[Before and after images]

_ _ _ _

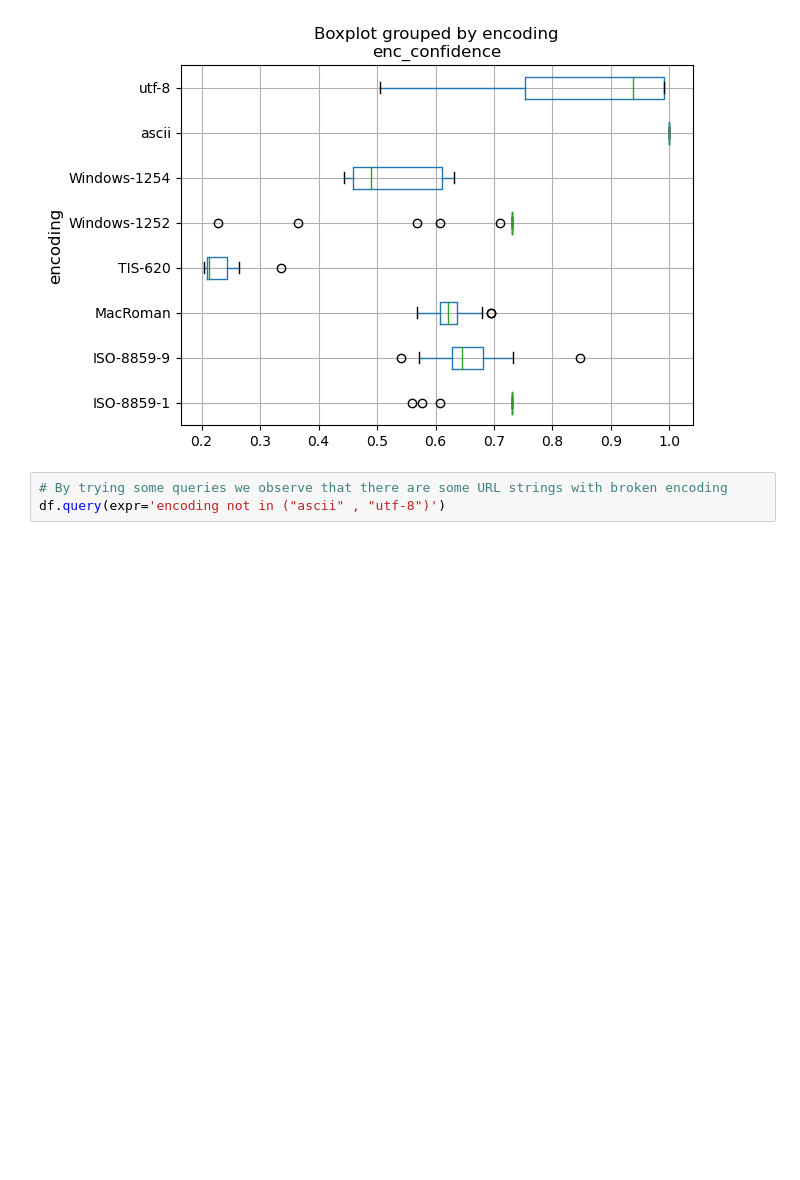
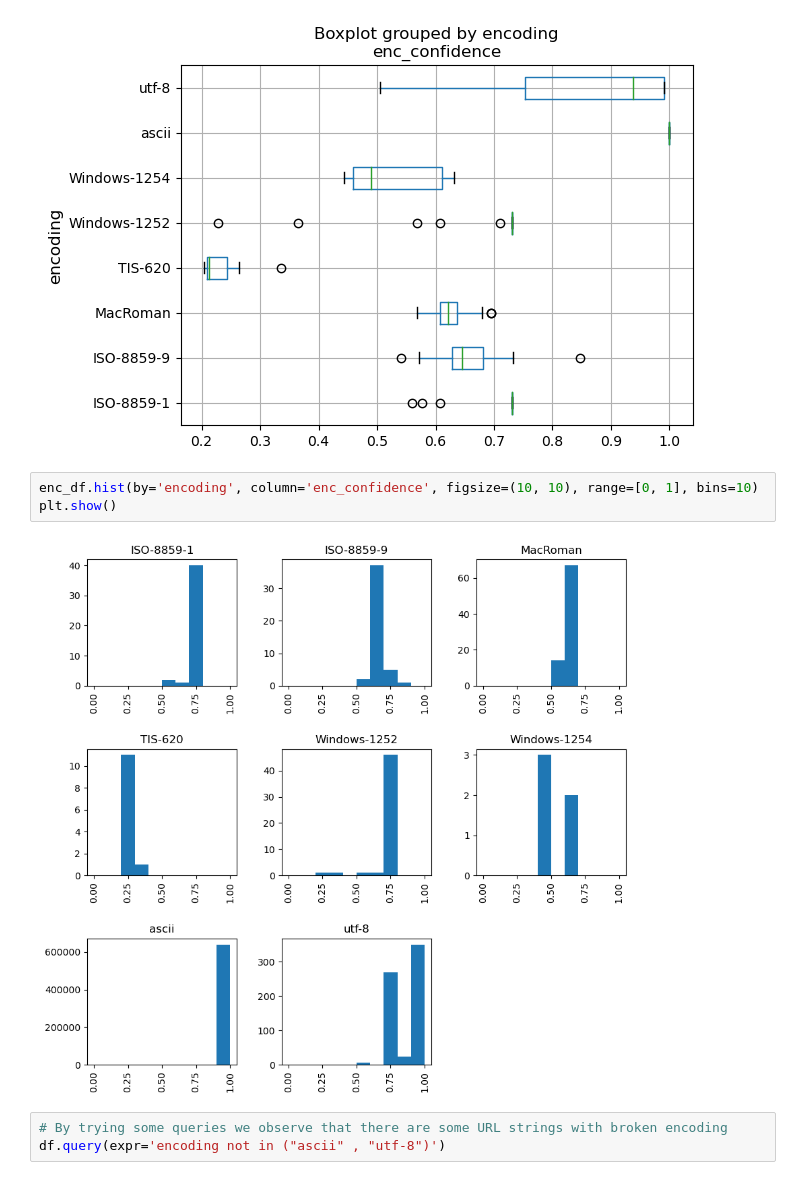
Before and after one commit to Metalcape/url-classifier, a Jupyter notebook: url-classifier.ipynb, the cells around one changed output. Cells and saved outputs as stored; diff of their text form; blank space fills up the shorter version.

```diff
--- a/url-classifier.ipynb
+++ b/url-classifier.ipynb
@@ -80,6 +80,11 @@ plt.ylabel("encoding", size='large')
 plt.show()
 # %% [output]
 [figure]
+# %%
+enc_df.hist(by='encoding', column='enc_confidence', figsize=(10, 10), range=[0, 1], bins=10)
+plt.show()
+# %% [output]
+[figure, added]
 # %%
 # By trying some queries we observe that there are some URL strings with broken encoding
 df.query(expr='encoding not in ("ascii" , "utf-8")')
```
Also changed, not shown: parts of 16 cells of this notebook, 2 other files.
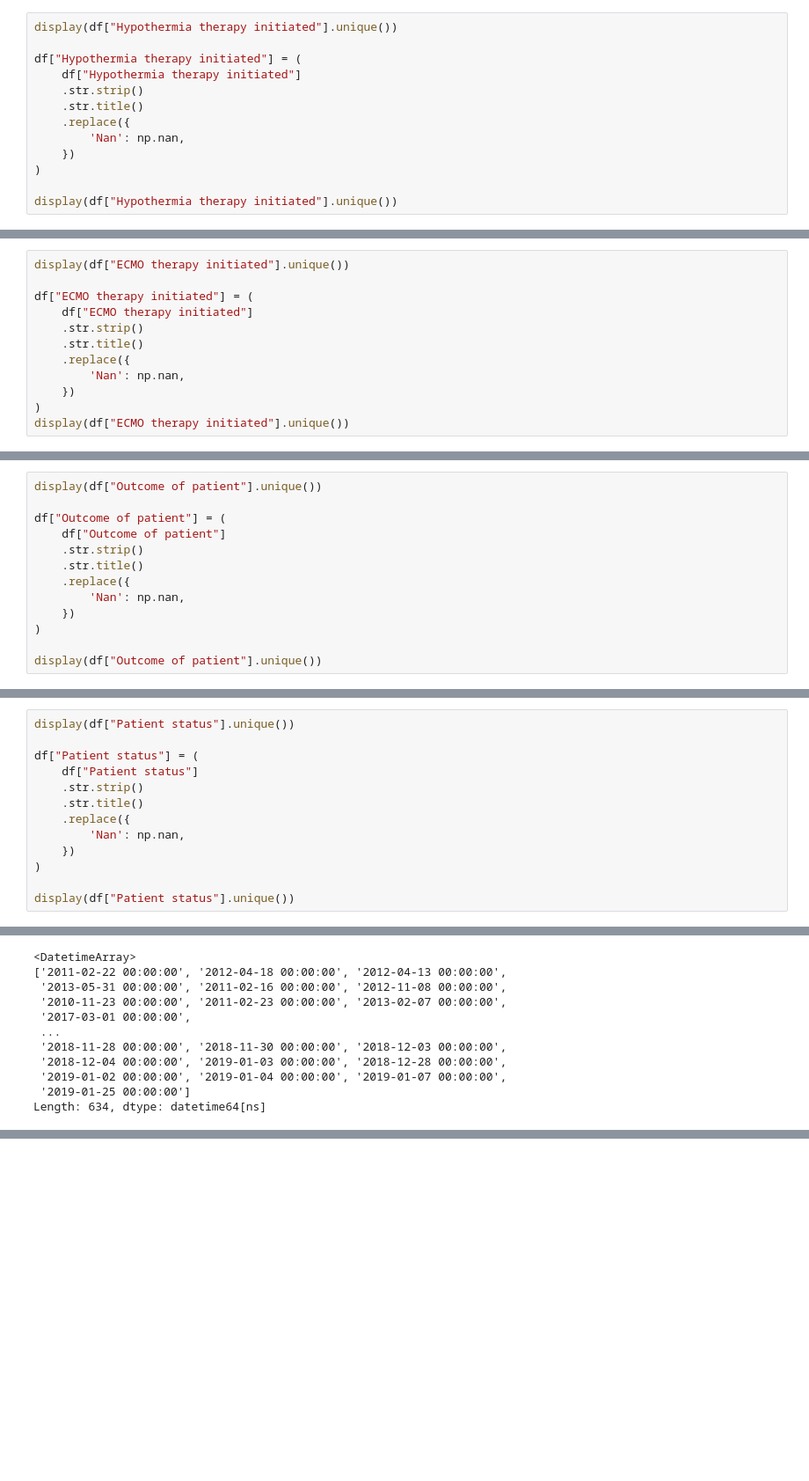
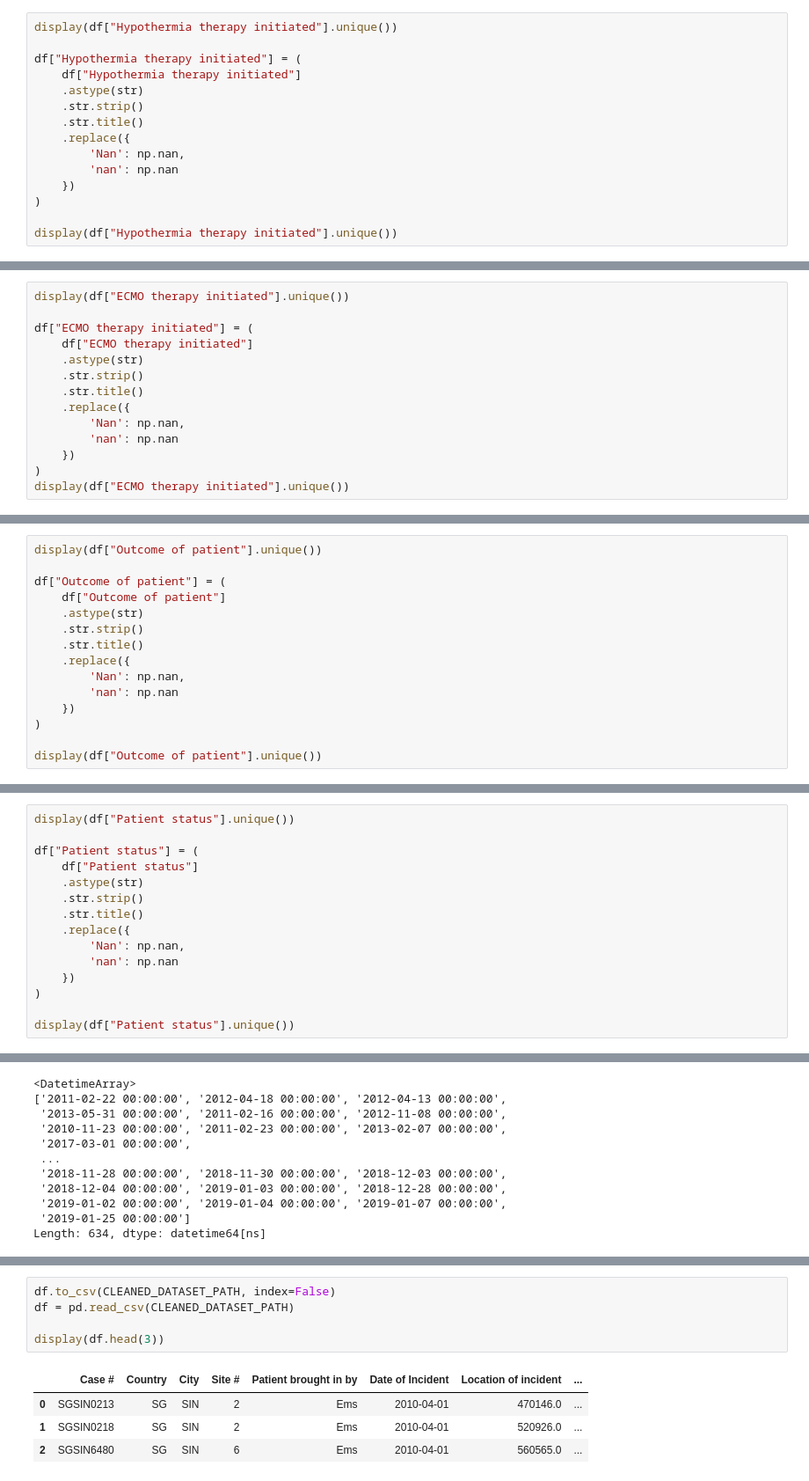
Before and after one commit to axellee1994/AED-OHCA, a Jupyter notebook: dr_sean_code/10_1. PAROS_Datset_Cleaning.ipynb, the cells around one changed output, grey strips where cells are left out. Shown at 88% size. Cells and saved outputs as stored; diff of their text form; blank space fills up the shorter version.

Commit message:
Recleaned the dataset

```diff
--- a/dr_sean_code/10_1. PAROS_Datset_Cleaning.ipynb
+++ b/dr_sean_code/10_1. PAROS_Datset_Cleaning.ipynb
@@ -915,10 +959,12 @@ display(df["Hypothermia therapy initiated"].unique())
 
 df["Hypothermia therapy initiated"] = (
     df["Hypothermia therapy initiated"]
+    .astype(str)
     .str.strip()
     .str.title()
     .replace({
         'Nan': np.nan,
+        'nan': np.nan
     })
 )
 
@@ -933,10 +979,12 @@ display(df["ECMO therapy initiated"].unique())
 
 df["ECMO therapy initiated"] = (
     df["ECMO therapy initiated"]
+    .astype(str)
     .str.strip()
     .str.title()
     .replace({
         'Nan': np.nan,
+        'nan': np.nan
     })
 )
 display(df["ECMO therapy initiated"].unique())
@@ -969,10 +1017,12 @@ display(df["Outcome of patient"].unique())
 
 df["Outcome of patient"] = (
     df["Outcome of patient"]
+    .astype(str)
     .str.strip()
     .str.title()
     .replace({
         'Nan': np.nan,
+        'nan': np.nan
     })
 )
 
@@ -989,10 +1039,12 @@ display(df["Patient status"].unique())
 
 df["Patient status"] = (
     df["Patient status"]
+    .astype(str)
     .str.strip()
     .str.title()
     .replace({
         'Nan': np.nan,
+        'nan': np.nan
     })
 )
 
@@ -1129,0 +1184,10 @@ Length: 634, dtype: datetime64[ns]
+# %%
+df.to_csv(CLEANED_DATASET_PATH, index=False)
+df = pd.read_csv(CLEANED_DATASET_PATH)
+
+display(df.head(3))
+# %% [output]
+|  | Case # | Country | City | Site # | Patient brought in by | Date of Incident | Location of incident | ... |
+| 0 | SGSIN0213 | SG | SIN | 2 | Ems | 2010-04-01 | 470146.0 | ... |
+| 1 | SGSIN0218 | SG | SIN | 2 | Ems | 2010-04-01 | 520926.0 | ... |
+| 2 | SGSIN6480 | SG | SIN | 6 | Ems | 2010-04-01 | 560565.0 | ... |
```
Also changed, not shown: parts of 17 cells of this notebook.
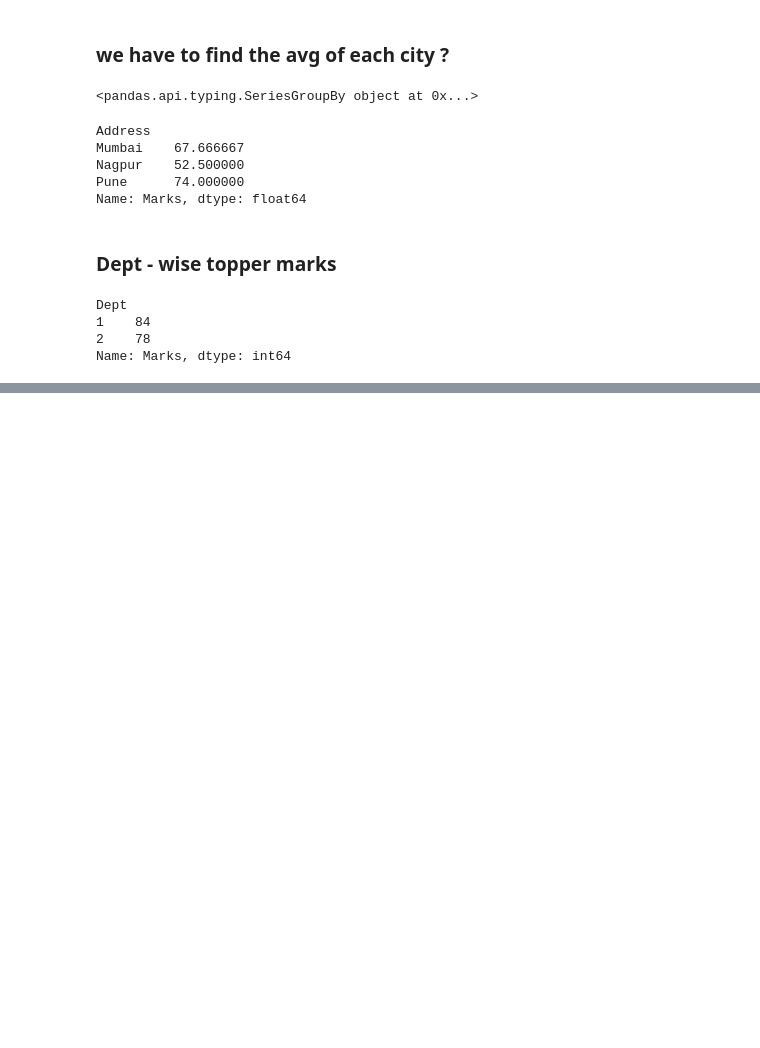
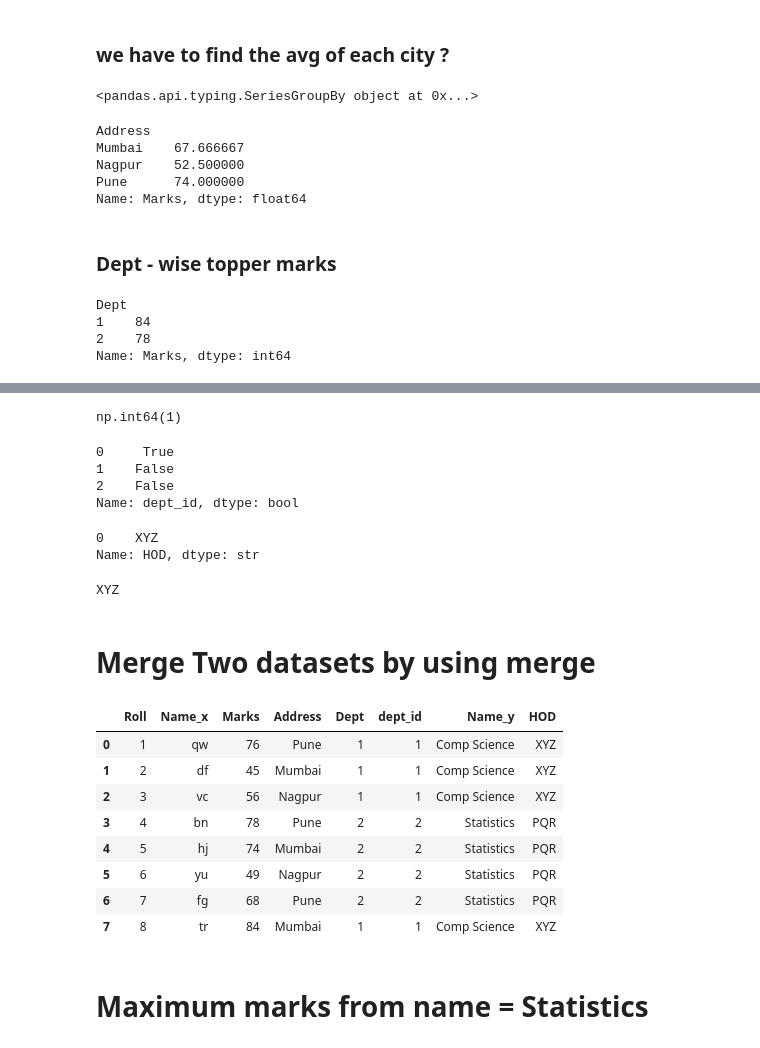
Before and after one commit to gtejas-45/Started-Python, a Jupyter notebook: pandas.ipynb, the cells around one changed output, grey strips where cells are left out. Cells and saved outputs as stored; diff of their text form; code cells hidden in the pictures; blank space fills up the shorter version.

```diff
--- a/pandas.ipynb
+++ b/pandas.ipynb
@@ -493,0 +563,37 @@ Name: Marks, dtype: int64
+# %%
+df_stud[df_stud["Name"] == "vc"]["Dept"].iloc[0]
+# %% [output]
+np.int64(1)
+# %%
+df_depts["dept_id"] == df_stud[df_stud["Name"] == "vc"]["Dept"].iloc[0]
+# %% [output]
+0     True
+1    False
+2    False
+Name: dept_id, dtype: bool
+# %%
+df_depts[df_depts["dept_id"] == df_stud[df_stud["Name"] == "vc"]["Dept"].iloc[0]]["HOD"]
+# %% [output]
+0    XYZ
+Name: HOD, dtype: str
+# %%
+print(df_depts[df_depts["dept_id"] == df_stud[df_stud["Name"] == "vc"]["Dept"].iloc[0]]["HOD"].iloc[0])
+# %% [output]
+XYZ
+# %% [markdown]
+# **Merge Two datasets by using merge**
+# %%
+df_merge = pd.merge(df_stud,df_depts,left_on="Dept",right_on = "dept_id")
+df_merge
+# %% [output]
+|  | Roll | Name_x | Marks | Address | Dept | dept_id | Name_y | HOD |
+| 0 | 1 | qw | 76 | Pune | 1 | 1 | Comp Science | XYZ |
+| 1 | 2 | df | 45 | Mumbai | 1 | 1 | Comp Science | XYZ |
+| 2 | 3 | vc | 56 | Nagpur | 1 | 1 | Comp Science | XYZ |
+| 3 | 4 | bn | 78 | Pune | 2 | 2 | Statistics | PQR |
+| 4 | 5 | hj | 74 | Mumbai | 2 | 2 | Statistics | PQR |
+| 5 | 6 | yu | 49 | Nagpur | 2 | 2 | Statistics | PQR |
+| 6 | 7 | fg | 68 | Pune | 2 | 2 | Statistics | PQR |
+| 7 | 8 | tr | 84 | Mumbai | 1 | 1 | Comp Science | XYZ |
+# %% [markdown]
+# Maximum marks from name = Statistics
```
Also changed, not shown: parts of 38 cells of this notebook, 1 other file.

_ _ _ _

▸ **INSTRUCTIONS TO FOLLOW**: Which lines of the records above contain the word "initiated"? Copy each of them.

▸ **COMPLETED EXERCISE**:
@@ -915,10 +959,12 @@ display(df["Hypothermia therapy initiated"].unique())
 df["Hypothermia therapy initiated"] = (
     df["Hypothermia therapy initiated"]
@@ -933,10 +979,12 @@ display(df["ECMO therapy initiated"].unique())
 df["ECMO therapy initiated"] = (
     df["ECMO therapy initiated"]
 display(df["ECMO therapy initiated"].unique())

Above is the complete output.